The Federal Trade Commission, or FTC, is bulking up its internal tech team. The agency, which focuses on consumer protection and antitrust issues in the US, announced last week that it would be forming an Office of Technology and hiring more tech experts.
Leading the new office is Stephanie Nguyen, the agency’s existing chief technology officer, who recently spoke with PopSci about what the new department will do and what her priorities for it are.
“In general, the FTC has always stayed on the cutting edge of emerging technology to enforce the law,” she says. “In the 1930s, we looked at deceptive radio ads.” Earlier this century, she notes, they focused on “high-tech spyware.” The goal of the agency in general involves tackling problems that plague the public, like the scourge of robocalls.
“The shift in the pace and volume of evolving tech changes means that we can’t rely on a case-by-case approach,” she adds. “We need to staff up.” And the staffing up comes at a time when the tech landscape is as complex and formidable as it’s ever been, with the rise of controversial tools like generative AI and chatbots, and companies such as Amazon—which just scooped up One Medical, a primary care company, and in 2017 purchased Whole Foods—becoming more and more powerful.
A relatively recent example of a tech issue the FTC has tackled comes from Twitter, which was hit with a $150 million fine in 2022 for abusing the phone numbers and email addresses it had collected for security purposes because it had permitted “advertisers to use this data to target specific users,” as the FTC noted last year. The Commission has also taken on GoodRx for the way it handled and shared people’s medical data. They have an ongoing lawsuit against Facebook-owner Meta for “anticompetitive conduct.” Meanwhile, in a different case, the FTC was unsuccessful at attempting to block Meta’s acquisition of a VR company called Within Unlimited, which CNBC referred to as “a significant defeat” for the FTC.
[Related: Why the new FTC chair is causing such a stir]
Nguyen says that as the lines become increasingly blurry between what is, and isn’t, a tech company, the creation of the office became necessary. “Tech cannot be viewed in a silo,” she says. “It cuts across sectors and industries and business models, and that is why the Office of Technology will be a key nexus point for our consumer protection and competition work to enable us to create and scale the best practices.”
The move at the FTC comes at a time when the tech literacy of various government players is in the spotlight and is crucially important. The Supreme Court has been considering two cases that relate to a law known as Section 230, and Justice Elana Kagan even referred to herself and her fellow justices as “not the nine greatest experts on the internet.”
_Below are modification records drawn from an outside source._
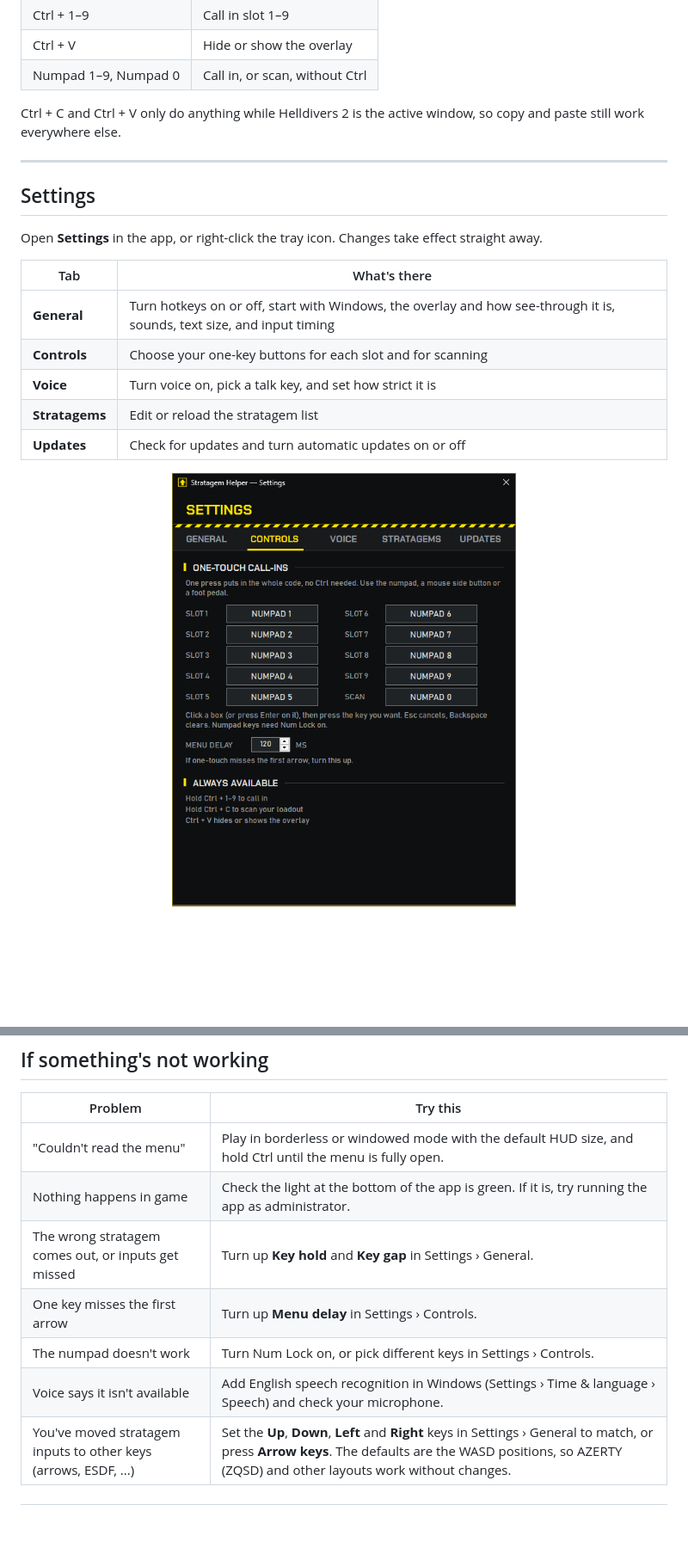
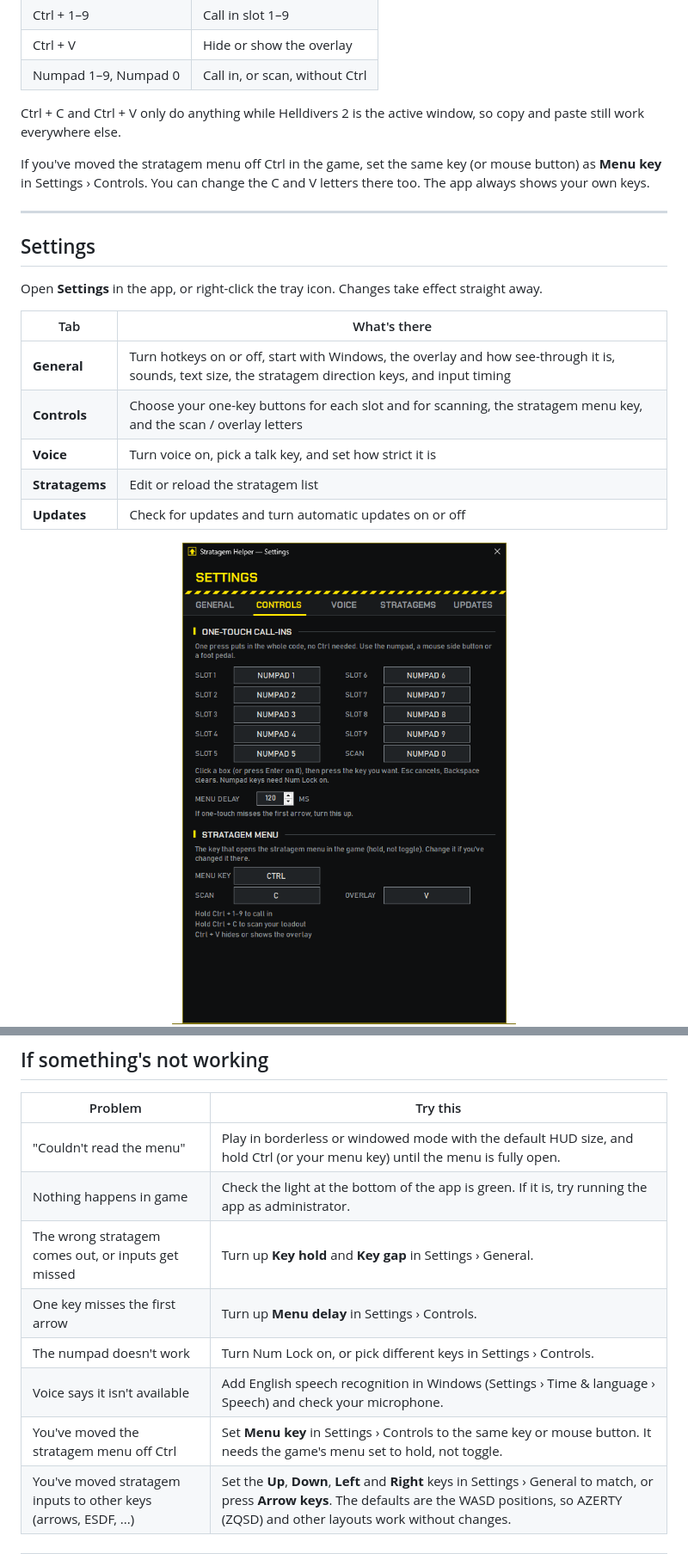
Before and after one commit to gfyans/Helldivers-2-Stratagem-Helper, a Markdown page: README.md, 2 parts joined by grey strips. Shown at 86% size. Rendered like a GitHub page; pictures changed too: docs/images/settings-controls.png; blank space fills up the shorter version.

```diff
--- a/README.md
+++ b/README.md
@@ -116,6 +116,8 @@ The stratagem ends up in your hand, ready to throw. The numbers stay put even if
 
 Ctrl + C and Ctrl + V only do anything while Helldivers 2 is the active window, so copy and paste still work everywhere else.
 
+If you've moved the stratagem menu off Ctrl in the game, set the same key (or mouse button) as **Menu key** in Settings › Controls. You can change the C and V letters there too. The app always shows your own keys.
+
 ---
 
 ## Settings
@@ -124,8 +126,8 @@ Open **Settings** in the app, or right-click the tray icon. Changes take effect
 
 | Tab | What's there |
 | --- | --- |
-| **General** | Turn hotkeys on or off, start with Windows, the overlay and how see-through it is, sounds, text size, and input timing |
-| **Controls** | Choose your one-key buttons for each slot and for scanning |
+| **General** | Turn hotkeys on or off, start with Windows, the overlay and how see-through it is, sounds, text size, the stratagem direction keys, and input timing |
+| **Controls** | Choose your one-key buttons for each slot and for scanning, the stratagem menu key, and the scan / overlay letters |
 | **Voice** | Turn voice on, pick a talk key, and set how strict it is |
 | **Stratagems** | Edit or reload the stratagem list |
 | **Updates** | Check for updates and turn automatic updates on or off |
@@ -143,12 +145,13 @@ Closing the window sends the app to the system tray. To quit, right-click the tr
 
 | Problem | Try this |
 | --- | --- |
-| "Couldn't read the menu" | Play in borderless or windowed mode with the default HUD size, and hold Ctrl until the menu is fully open. |
+| "Couldn't read the menu" | Play in borderless or windowed mode with the default HUD size, and hold Ctrl (or your menu key) until the menu is fully open. |
 | Nothing happens in game | Check the light at the bottom of the app is green. If it is, try running the app as administrator. |
 | The wrong stratagem comes out, or inputs get missed | Turn up **Key hold** and **Key gap** in Settings › General. |
 | One key misses the first arrow | Turn up **Menu delay** in Settings › Controls. |
 | The numpad doesn't work | Turn Num Lock on, or pick different keys in Settings › Controls. |
 | Voice says it isn't available | Add English speech recognition in Windows (Settings › Time & language › Speech) and check your microphone. |
+| You've moved the stratagem menu off Ctrl | Set **Menu key** in Settings › Controls to the same key or mouse button. It needs the game's menu set to hold, not toggle. |
 | You've moved stratagem inputs to other keys (arrows, ESDF, ...) | Set the **Up**, **Down**, **Left** and **Right** keys in Settings › General to match, or press **Arrow keys**. The defaults are the WASD positions, so AZERTY (ZQSD) and other layouts work without changes. |
 
 ---
```
Also changed, not shown: docs/images/settings-general.png, 10 other files.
At the FTC, what having the new Office of Technology will mean in practice is that the amount of what she refers to as in-house “technologists” will roughly double, as they hire about 12 new people. She says that as they create the team, “we need security and software engineers, data scientists and AI experts, human-computer interaction designers and researchers,” and well as “folks who are experts on ad tech or augmented and virtual reality.”
Tejas Narechania, the faculty director for the Berkeley Center for Law & Technology, says that the FTC’s creation of this new office represents a positive step. “I think it’s a really good development,” he says. “It reflects a growing institutional capacity within the executive branch and within our agencies.”
“The FTC has been operating in this space for a while,” he adds. “It has done quite a bit with data privacy, and it has sometimes been criticized for not really fully understanding the technology, or the development of the technology, that has undergirded some of the industries that it is charged with overseeing and regulating.” (The agency has faced other challenges too.)
One of the ways the people working for the new office will be able to help internally at the FTC, Nguyen says, is to function as in-house subject matter experts and conduct new research. She says they’ll tackle issues like “shifts in digital advertising, to help the FTC understand implications of privacy, competition, and consumer protection, or dissecting claims made about AI-powered products and assessing whether it’s snake oil.”
Having in-house expertise will help them approach tech questions more independently, Narechania speculates. The FTC will “be able to bring its own knowledge to bear on these questions, rather than relying on the very entities it’s supposed to be scrutinizing for information,” he reflects. “To have that independent capacity for evaluation is really important.”
For Nguyen, she says the big-picture goal of the new office is that they are “here to strengthen the agency’s ability to be knowledgeable and take action on tech changes that impact the public.”